Every pet shop will assure you, solemnly, that their puppies are different. Their puppies don't come from puppy mills, but from wonderful local breeders - pillars of the community, in fact. The reality is that no responsible breeder would ever place one of their puppies in a pet shop.
But my local pet shop says...
"We buy our puppies from responsible local breeders."
Yes, the employees are told to say that. Ignore it. Virtually all pet shop puppies come from commercial breeders and puppy mills, no matter what the employees say. And even if the commercial breeder or puppy mill is local rather than 300 miles away, what difference does that make? Irresponsible breeding practices are irresponsible whether the breeder lives in
or just around the corner. The location makes no difference. Timbuktu
"We buy only from USDA-licensed breeders."
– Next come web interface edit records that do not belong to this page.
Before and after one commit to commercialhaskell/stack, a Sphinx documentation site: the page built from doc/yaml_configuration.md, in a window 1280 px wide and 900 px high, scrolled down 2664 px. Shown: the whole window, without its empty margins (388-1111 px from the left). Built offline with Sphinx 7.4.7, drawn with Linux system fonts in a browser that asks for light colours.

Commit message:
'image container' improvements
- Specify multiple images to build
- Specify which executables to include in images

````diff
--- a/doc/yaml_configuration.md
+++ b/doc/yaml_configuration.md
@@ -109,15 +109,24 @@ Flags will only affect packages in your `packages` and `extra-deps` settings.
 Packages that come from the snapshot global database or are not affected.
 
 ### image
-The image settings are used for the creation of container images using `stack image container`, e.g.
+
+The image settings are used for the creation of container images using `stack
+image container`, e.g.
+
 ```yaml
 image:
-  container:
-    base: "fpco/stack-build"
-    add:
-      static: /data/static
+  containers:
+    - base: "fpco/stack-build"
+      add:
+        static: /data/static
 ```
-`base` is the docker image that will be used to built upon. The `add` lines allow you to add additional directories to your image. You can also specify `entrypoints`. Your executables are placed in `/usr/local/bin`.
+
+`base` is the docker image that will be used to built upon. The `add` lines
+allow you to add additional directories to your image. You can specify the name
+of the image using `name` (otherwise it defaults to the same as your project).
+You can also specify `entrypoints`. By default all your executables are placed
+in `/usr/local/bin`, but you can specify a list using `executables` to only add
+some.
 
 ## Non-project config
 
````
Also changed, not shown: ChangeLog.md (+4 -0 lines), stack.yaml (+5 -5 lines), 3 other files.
USDA stands for the United States Department of Agriculture. Their business is farming and livestock. The USDA knows little or nothing about dogs. As long as a breeder's paperwork is in order, the facilities are disinfected, cages are a (very) minimum size, and no infectious diseases are immediately obvious, the kennel passes.
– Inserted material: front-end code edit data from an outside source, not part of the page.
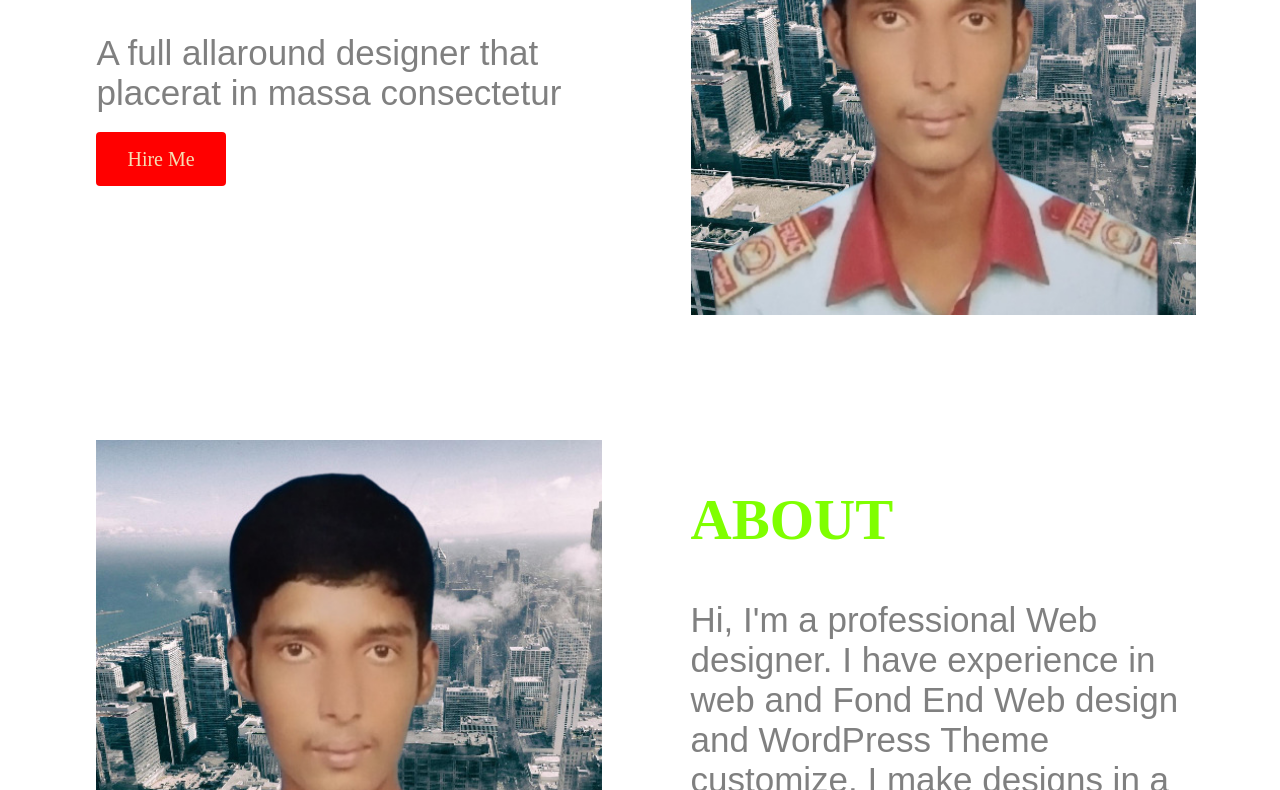
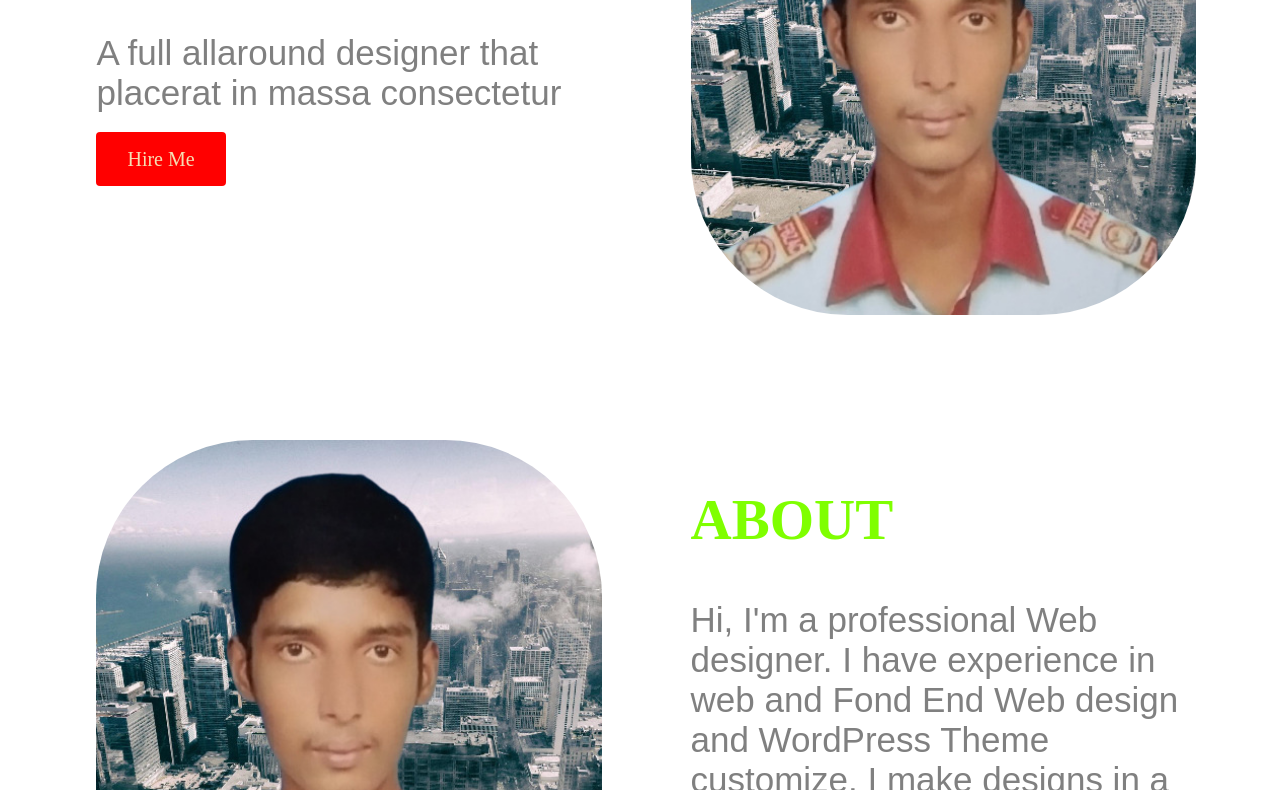
Before and after one commit to mdfaisalahmed54/Faisal2, a plain HTML site: page index.html in a window 1280 px wide. Shown: the part 260-1050 px from the top of the page. Drawn offline with Linux system fonts and the light colour scheme.

Commit message:
Update style.css

```diff
--- a/style.css
+++ b/style.css
@@ -25,13 +25,14 @@ li a{
     float: left;
     padding-left: 5%;
     margin-left: 2%;
-    border-radius: 50%;
-
+}
+.Faisal{
+    border-radius: 31%;
 }
 img{
     width: 100%;
+}
 
-}
 .welcome-hello h1{
     font-size: 57px;
 }
@@ -129,6 +130,8 @@ img{
     text-decoration: none;
     font-size: 19px;
     background: #c66969;
+    padding: 7px;
+    border-radius: 50px;
 }
 .all-blog{
     background: #f0e5e5;
```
The USDA has not the slightest interest in...
* whether the breeder knows anything about his breed
* whether the dogs used for breeding look like their breed
* whether the dogs used for breeding act like their breed
* whether the dogs used for breeding are free of genetic health problems such as hip dysplasia, eye diseases, or heart defects – all of which show up long after you buy the puppy.
A USDA license is not something that should reassure you. On the contrary, it is warning sign that a breeder is cranking out lots of puppies.
"Our puppies' health is guaranteed!"
Ah, yes. The wonderful pet store guarantee. This reassuring platitude is how pet shops try to get around the expenses of genetic health testing.
The pet shop offers to REPLACE unhealthy puppies – instead of seeking to prevent them in the first place by requiring their "wonderful" breeders to do genetic health tests on every parent dog used for breeding.
Let's look at this from the PUPPY'S point of view, shall we? Guarantees don't help a puppy at all. YOU get your money back, but the puppy still has to live with the health problem that might have been avoided if his breeder had been seeking to produce healthy lives instead of scrambling to keep his expenses down.
Pet shops aren't too worried about having to honor their guarantees, by the way.
* First, they count on your becoming attached to the puppy and being reluctant to return it. They know that most of us have soft hearts and would keep a sick puppy even if we're forced to spend a thousand dollars and heartbreaking months or years trying to nurse it back to health.
* Second, the guarantees are carefully written so that whatever your particular puppy develops probably isn't covered or you won't have all the "proper" documentation to prove it.
* Third, many genetic health problems don't show up for months or years. Either the guarantee has expired by then, or you're completely unwilling to give up a dog you've had that long.
My advice to you is to IGNORE everything pet shop people tell you. The pet store industry has sophisticated marketing manuals that teach pet shop owners and employees exactly what to say to persuade you to part with your money. Don't be gullible.
The Pet Shop Advantage
Oh, yes, pet shops do have advantages, which is why people buy from them in the first place.
Instant access to LOTS of puppies. Tracking down puppies from breeders and rescue groups takes time and effort. With less common breeds, you may find no current litters and your only option would be to put your name on a waiting list. Whereas the pet shop is just a short drive away and is open all day, six days a week. There are pet shops in neighboring communities, too. You just look them all up in the phone book and make the rounds until you find something you want. If they don't have the breed or color or